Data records
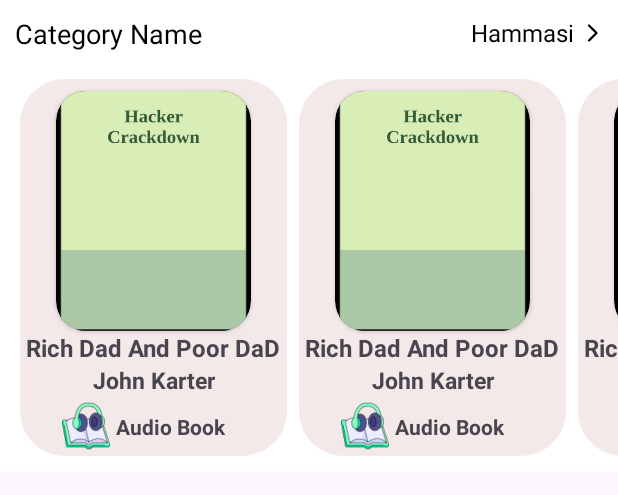
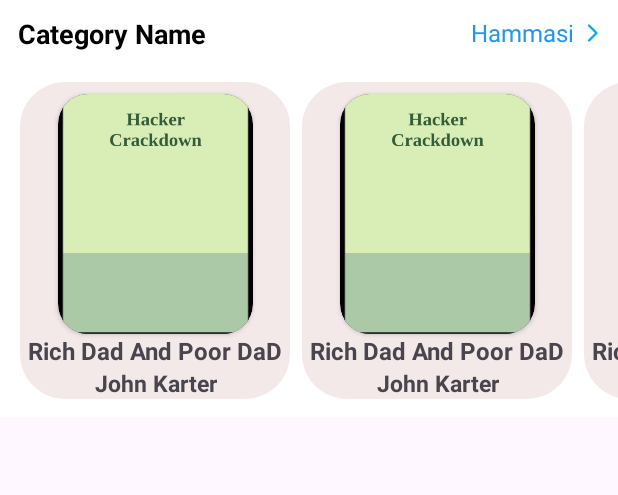
Before and after one commit to sts0321/assaxiy_demo, an Android app: the layout item_inner_list_books.xml on its own in the app's theme, with its tools: preview values and no code run, on a phone screen of 412 x 824 dp. Shown: the top 495 px of the screen. Run offline under Robolectric (Android 15) with nearby library versions, the phone set to English and light mode, and no system bars.

Commit message:
item_book

```diff
--- a/app/src/main/res/drawable/ic_right_arrow_svgrepo_com.xml
+++ b/app/src/main/res/drawable/ic_right_arrow_svgrepo_com.xml
@@ -2,6 +2,6 @@
     android:viewportWidth="24" android:width="24dp" xmlns:android="http://schemas.android.com/apk/res/android">
     <path android:fillColor="#00000000"
         android:pathData="M10,7L15,12L10,17"
-        android:strokeColor="#000000" android:strokeLineCap="round"
+        android:strokeColor="#03A9F4" android:strokeLineCap="round"
         android:strokeLineJoin="round" android:strokeWidth="1.5"/>
 </vector>
--- a/app/src/main/res/layout/item_inner_list_books.xml
+++ b/app/src/main/res/layout/item_inner_list_books.xml
@@ -10,8 +10,9 @@
         android:id="@+id/category_name"
         android:layout_width="wrap_content"
         android:layout_height="wrap_content"
-        android:layout_marginStart="10dp"
+        android:layout_marginStart="12dp"
         android:layout_marginTop="10dp"
+        android:textStyle="bold"
         android:text="Category Name"
         android:textColor="#000"
         android:textSize="18dp"
@@ -22,7 +23,7 @@
         android:layout_width="wrap_content"
         android:layout_height="wrap_content"
         android:layout_marginEnd="5dp"
-        app:cardCornerRadius="10dp"
+        app:cardCornerRadius="12dp"
         app:cardElevation="0dp"
         app:layout_constraintRight_toRightOf="parent"
         app:layout_constraintTop_toTopOf="@id/category_name">
@@ -34,9 +35,9 @@
             android:background="?android:selectableItemBackground"
             android:drawableEnd="@drawable/ic_right_arrow_svgrepo_com"
             android:gravity="center"
-            android:paddingStart="10dp"
+            android:paddingStart="12dp"
             android:text="Hammasi"
-            android:textColor="#000"
+            android:textColor="#2196F3"
             android:textSize="16dp" />
     </androidx.cardview.widget.CardView>
 
@@ -44,7 +45,7 @@
         android:id="@+id/rv_list_inner"
         android:layout_width="0dp"
         android:layout_height="wrap_content"
-        android:layout_marginVertical="10dp"
+        android:layout_marginVertical="12dp"
         android:layout_marginStart="5dp"
         android:orientation="horizontal"
         app:layoutManager="androidx.recyclerview.widget.LinearLayoutManager"
--- a/app/src/main/res/layout/item_mybook.xml
+++ b/app/src/main/res/layout/item_mybook.xml
@@ -1,71 +1,55 @@
 <?xml version="1.0" encoding="utf-8"?>
 <androidx.constraintlayout.widget.ConstraintLayout xmlns:android="http://schemas.android.com/apk/res/android"
-    android:layout_width="wrap_content"
+    xmlns:app="http://schemas.android.com/apk/res-auto"
+    android:layout_width="180dp"
     android:layout_height="wrap_content"
+    android:layout_marginStart="8dp"
     android:layout_marginTop="8dp"
-    android:layout_marginStart="8dp"
-    android:background="@drawable/bg_my_book"
-    xmlns:app="http://schemas.android.com/apk/res-auto">
+    android:background="@drawable/bg_my_book">
+
     <androidx.cardview.widget.CardView
         android:id="@+id/card"
+        android:layout_width="130dp"
+        android:layout_height="160dp"
         android:layout_marginTop="8dp"
+        app:cardBackgroundColor="@color/black"
+        app:cardCornerRadius="20dp"
+        app:layout_constraintEnd_toEndOf="parent"
         app:layout_constraintStart_toStartOf="parent"
-        app:layout_constraintEnd_toEndOf="parent"
-        app:layout_constraintTop_toTopOf="parent"
-        app:cardCornerRadius="20dp"
-        app:cardBackgroundColor="@color/black"
-        android:layout_width="130dp"
-        android:layout_height="160dp">
+        app:layout_constraintTop_toTopOf="parent">
+
         <ImageView
             android:id="@+id/book_picture"
-            android:src="@drawable/hacker_crackdown"
             android:layout_width="match_parent"
-            android:layout_height="match_parent"/>
+            android:layout_height="match_parent"
+            android:src="@drawable/hacker_crackdown" />
 
     </androidx.cardview.widget.CardView>
+
     <TextView
+        android:id="@+id/book_name"
+        android:layout_width="wrap_content"
+        android:layout_height="wrap_content"
         android:layout_marginHorizontal="4dp"
-        android:id="@+id/book_name"
+        android:ellipsize="end"
+        android:maxLines="2"
+        android:text="Rich Dad And Poor DaD"
+        android:textSize="16sp"
+        android:textStyle="bold"
+        app:layout_constraintEnd_toEndOf="@id/card"
         app:layout_constraintStart_toStartOf="@id/card"
-        app:layout_constraintEnd_toEndOf="@id/card"
-        app:layout_constraintTop_toBottomOf="@id/card"
-        android:text="Rich Dad And Poor DaD"
-        android:textStyle="bold"
-        android:textSize="16sp"
-        android:layout_width="wrap_content"
-        android:layout_height="wrap_content"/>
+        app:layout_constraintTop_toBottomOf="@id/card" />
+
     <TextView
         android:id="@+id/author_name"
+        android:layout_width="wrap_content"
+        android:layout_height="wrap_content"
         android:text="John Karter"
+        android:textSize="15dp"
         android:textStyle="bold"
-        android:textSize="15dp"
+        app:layout_constraintEnd_toEndOf="@id/card"
         app:layout_constraintStart_toStartOf="@id/card"
-        app:layout_constraintEnd_toEndOf="@id/card"
-        app:layout_constraintTop_toBottomOf="@id/book_name"
-        android:layout_width="wrap_content"
-        android:layout_height="wrap_content"/>
-    <ImageView
-        android:paddingBottom="4dp"
-        android:paddingTop="4dp"
-        android:id="@+id/audio_book"
-        android:padding="4dp"
-        app:layout_constraintStart_toStartOf="@id/card"
-        app:layout_constraintTop_toBottomOf="@id/author_name"
-        android:src="@drawable/audio_book"
-        android:layout_width="40dp"
-        android:layout_height="40dp"/>
-    <TextView
-        android:id="@+id/audio_book_text"
-        android:textStyle="bold"
-        android:text="Audio Book"
-        app:layout_constraintTop_toTopOf="@id/audio_book"
-        app:layout_constraintBottom_toBottomOf="@id/audio_book"
-        app:layout_constraintStart_toEndOf="@id/audio_book"
-
-        android:layout_width="wrap_content"
-        android:layout_height="wrap_content"/>
-
-
+        app:layout_constraintTop_toBottomOf="@id/book_name" />
 
 
 </androidx.constraintlayout.widget.ConstraintLayout>
```
Also changed, not shown: app/src/main/res/layout/item_myaudio_book.xml (added, +71 -0 lines), app/src/main/res/layout/screen_library.xml (+37 -1 lines).
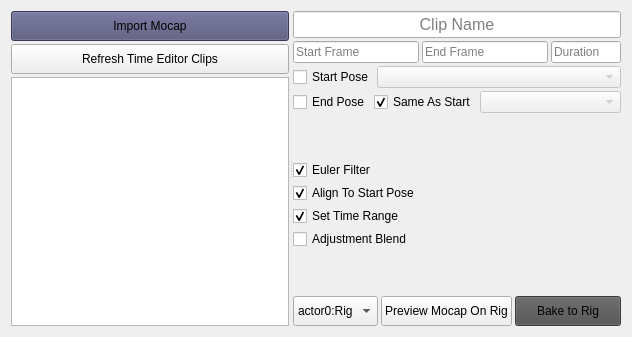
Qt form mocap_clipper/ui/mocap_clipper_widget.ui (rBrenick/mocap-clipper) before a commit.
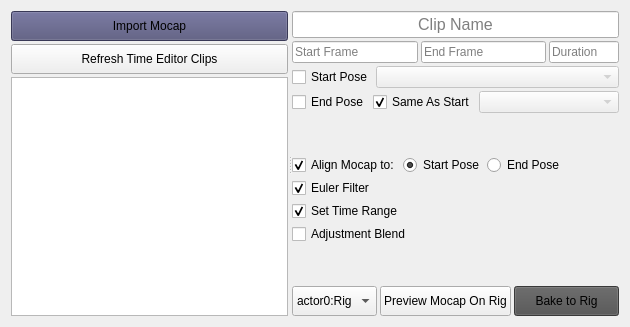
The same form after that commit.

Commit message: updated mocap alignment setup

```diff
--- a/mocap_clipper/ui/mocap_clipper_widget.ui
+++ b/mocap_clipper/ui/mocap_clipper_widget.ui
@@ -6,8 +6,8 @@
    <rect>
     <x>0</x>
     <y>0</y>
-    <width>632</width>
-    <height>337</height>
+    <width>630</width>
+    <height>327</height>
    </rect>
   </property>
   <property name="windowTitle">
@@ -256,6 +256,50 @@
          </item>
          <item>
           <layout class="QVBoxLayout" name="bake_settings_layout">
+           <item>
+            <layout class="QHBoxLayout" name="horizontalLayout">
+             <item>
+              <widget class="QCheckBox" name="align_mocap_CHK">
+               <property name="text">
+                <string>Align Mocap to:</string>
+               </property>
+               <property name="checked">
+                <bool>true</bool>
+               </property>
+              </widget>
+             </item>
+             <item>
+              <widget class="QRadioButton" name="align_to_start_pose_RB">
+               <property name="text">
+                <string>Start Pose</string>
+               </property>
+               <property name="checked">
+                <bool>true</bool>
+               </property>
+              </widget>
+             </item>
+             <item>
+              <widget class="QRadioButton" name="align_to_end_pose_RB">
+               <property name="text">
+                <string>End Pose</string>
+               </property>
+              </widget>
+             </item>
+             <item>
+              <spacer name="horizontalSpacer">
+               <property name="orientation">
+                <enum>Qt::Horizontal</enum>
+               </property>
+               <property name="sizeHint" stdset="0">
+                <size>
+                 <width>0</width>
+                 <height>20</height>
+                </size>
+               </property>
+              </spacer>
+             </item>
+            </layout>
+           </item>
            <item>
             <widget class="QCheckBox" name="euler_filter_CHK">
              <property name="text">
@@ -266,16 +310,6 @@
              </property>
             </widget>
            </item>
-           <item>
-            <widget class="QCheckBox" name="align_to_start_pose_CHK">
-             <property name="text">
-              <string>Align To Start Pose</string>
-             </property>
-             <property name="checked">
-              <bool>true</bool>
-             </property>
-            </widget>
-           </item>
            <item>
             <widget class="QCheckBox" name="set_time_range_CHK">
              <property name="text">
```
The commit also changes 4 other files.
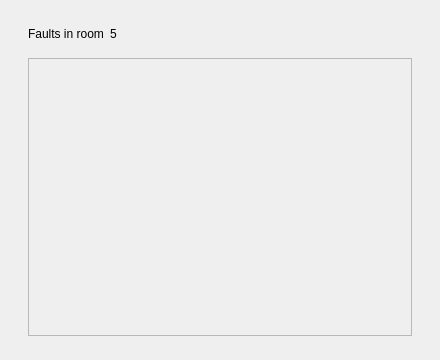
First picture: the form in src/1.1 - sql-UI/UI/UI_Files/room_faults_dialog.ui, repository NaorFarjun02/Room_Management, before the edit.
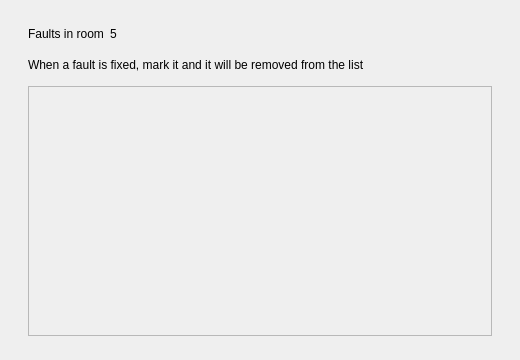
Second picture: the form after the edit.

Commit message: Add orders page, settings page, room filters and fault fixes

The edit to the form file:
```diff
--- a/src/1.1 - sql-UI/UI/UI_Files/room_faults_dialog.ui
+++ b/src/1.1 - sql-UI/UI/UI_Files/room_faults_dialog.ui
@@ -6,7 +6,7 @@
    <rect>
     <x>0</x>
     <y>0</y>
-    <width>440</width>
+    <width>520</width>
     <height>360</height>
    </rect>
   </property>
@@ -69,6 +69,19 @@
      </item>
     </layout>
    </item>
+   <item>
+    <widget class="QLabel" name="subtitle_label">
+     <property name="text">
+      <string>When a fault is fixed, mark it and it will be removed from the list</string>
+     </property>
+     <property name="wordWrap">
+      <bool>true</bool>
+     </property>
+     <property name="role" stdset="0">
+      <string>muted</string>
+     </property>
+    </widget>
+   </item>
    <item>
     <widget class="QScrollArea" name="faults_scrollArea">
      <property name="widgetResizable">
```
The commit also changes 20 other files.
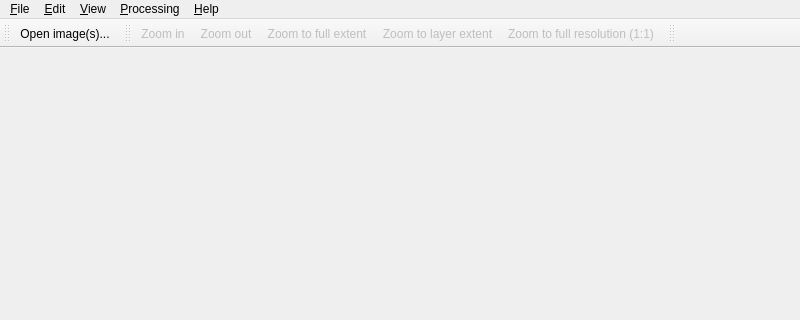
Old version of the form Code/Application/Monteverdi/mvdMainWindow.ui in the repository orfeotoolbox/OTB; both pictures show x 0 to 800 and y 0 to 320 of the 800 by 600 pixel window.
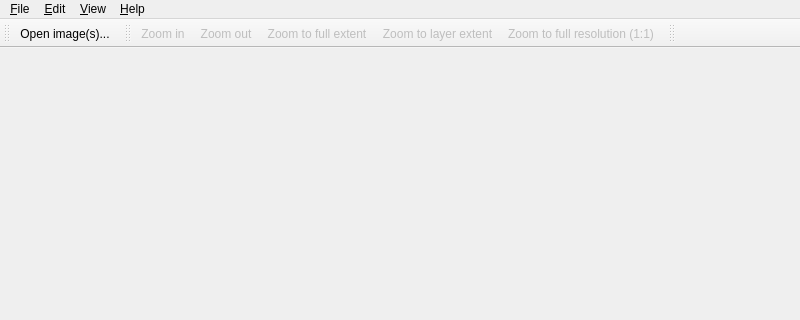
New version of the form. Icons and pictures are not drawn.

Commit message: ENH: Moved Processing/Load OTB-applications to File/Load OTB-applications.

Diff of the .ui file:
```diff
--- a/Code/Application/Monteverdi/mvdMainWindow.ui
+++ b/Code/Application/Monteverdi/mvdMainWindow.ui
@@ -58,16 +58,9 @@
     </property>
     <addaction name="action_Preferences"/>
    </widget>
-   <widget class="QMenu" name="menu_Processing">
-    <property name="title">
-     <string>&amp;Processing</string>
-    </property>
-    <addaction name="action_LoadOTBApplications"/>
-   </widget>
    <addaction name="menu_File"/>
    <addaction name="menu_Edit"/>
    <addaction name="menu_View"/>
-   <addaction name="menu_Processing"/>
    <addaction name="menu_Help"/>
   </widget>
   <widget class="QStatusBar" name="m_StatusBar"/>
```
Left out of the diff: 1 changed line with no effect on the pictures.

▶ _What to work on_
Please determine how many lines of the records above contain "constraintlayout", and state that number only.

▶ _Answer for this exercise_
2